== Segment start ==

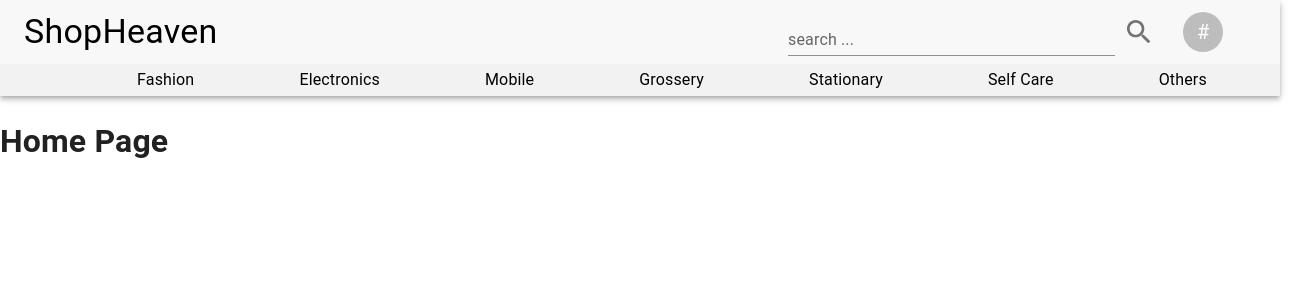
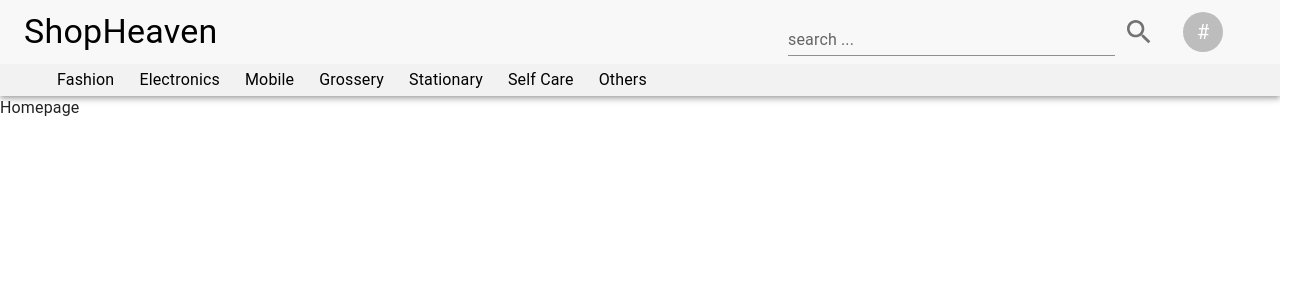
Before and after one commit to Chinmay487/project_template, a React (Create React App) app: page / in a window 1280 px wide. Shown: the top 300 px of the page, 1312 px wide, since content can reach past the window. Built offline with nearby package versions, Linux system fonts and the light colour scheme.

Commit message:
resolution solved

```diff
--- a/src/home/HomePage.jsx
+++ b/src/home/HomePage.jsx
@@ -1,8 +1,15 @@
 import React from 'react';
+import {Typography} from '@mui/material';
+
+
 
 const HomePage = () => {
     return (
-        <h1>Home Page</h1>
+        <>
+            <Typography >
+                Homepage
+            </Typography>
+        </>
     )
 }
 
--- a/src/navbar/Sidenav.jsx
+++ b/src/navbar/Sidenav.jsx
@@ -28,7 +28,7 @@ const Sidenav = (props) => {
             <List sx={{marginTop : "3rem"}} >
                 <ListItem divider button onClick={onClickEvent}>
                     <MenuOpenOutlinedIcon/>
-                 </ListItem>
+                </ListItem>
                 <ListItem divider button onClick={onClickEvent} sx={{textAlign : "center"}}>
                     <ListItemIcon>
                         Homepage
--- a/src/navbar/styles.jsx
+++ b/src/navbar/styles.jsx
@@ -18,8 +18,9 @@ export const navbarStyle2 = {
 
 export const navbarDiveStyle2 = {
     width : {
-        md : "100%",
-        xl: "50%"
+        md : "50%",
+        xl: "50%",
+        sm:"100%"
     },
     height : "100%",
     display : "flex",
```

== Segment end ==

* REQUIRED ACTION *
Copy all of the records verbatim, omitting the pictures.

* SOLUTION *
Before and after one commit to Chinmay487/project_template, a React (Create React App) app: page / in a window 1280 px wide. Shown: the top 300 px of the page, 1312 px wide, since content can reach past the window. Built offline with nearby package versions, Linux system fonts and the light colour scheme.

Commit message:
resolution solved

```diff
--- a/src/home/HomePage.jsx
+++ b/src/home/HomePage.jsx
@@ -1,8 +1,15 @@
 import React from 'react';
+import {Typography} from '@mui/material';
+
+
 
 const HomePage = () => {
     return (
-        <h1>Home Page</h1>
+        <>
+            <Typography >
+                Homepage
+            </Typography>
+        </>
     )
 }
 
--- a/src/navbar/Sidenav.jsx
+++ b/src/navbar/Sidenav.jsx
@@ -28,7 +28,7 @@ const Sidenav = (props) => {
             <List sx={{marginTop : "3rem"}} >
                 <ListItem divider button onClick={onClickEvent}>
                     <MenuOpenOutlinedIcon/>
-                 </ListItem>
+                </ListItem>
                 <ListItem divider button onClick={onClickEvent} sx={{textAlign : "center"}}>
                     <ListItemIcon>
                         Homepage
--- a/src/navbar/styles.jsx
+++ b/src/navbar/styles.jsx
@@ -18,8 +18,9 @@ export const navbarStyle2 = {
 
 export const navbarDiveStyle2 = {
     width : {
-        md : "100%",
-        xl: "50%"
+        md : "50%",
+        xl: "50%",
+        sm:"100%"
     },
     height : "100%",
     display : "flex",
```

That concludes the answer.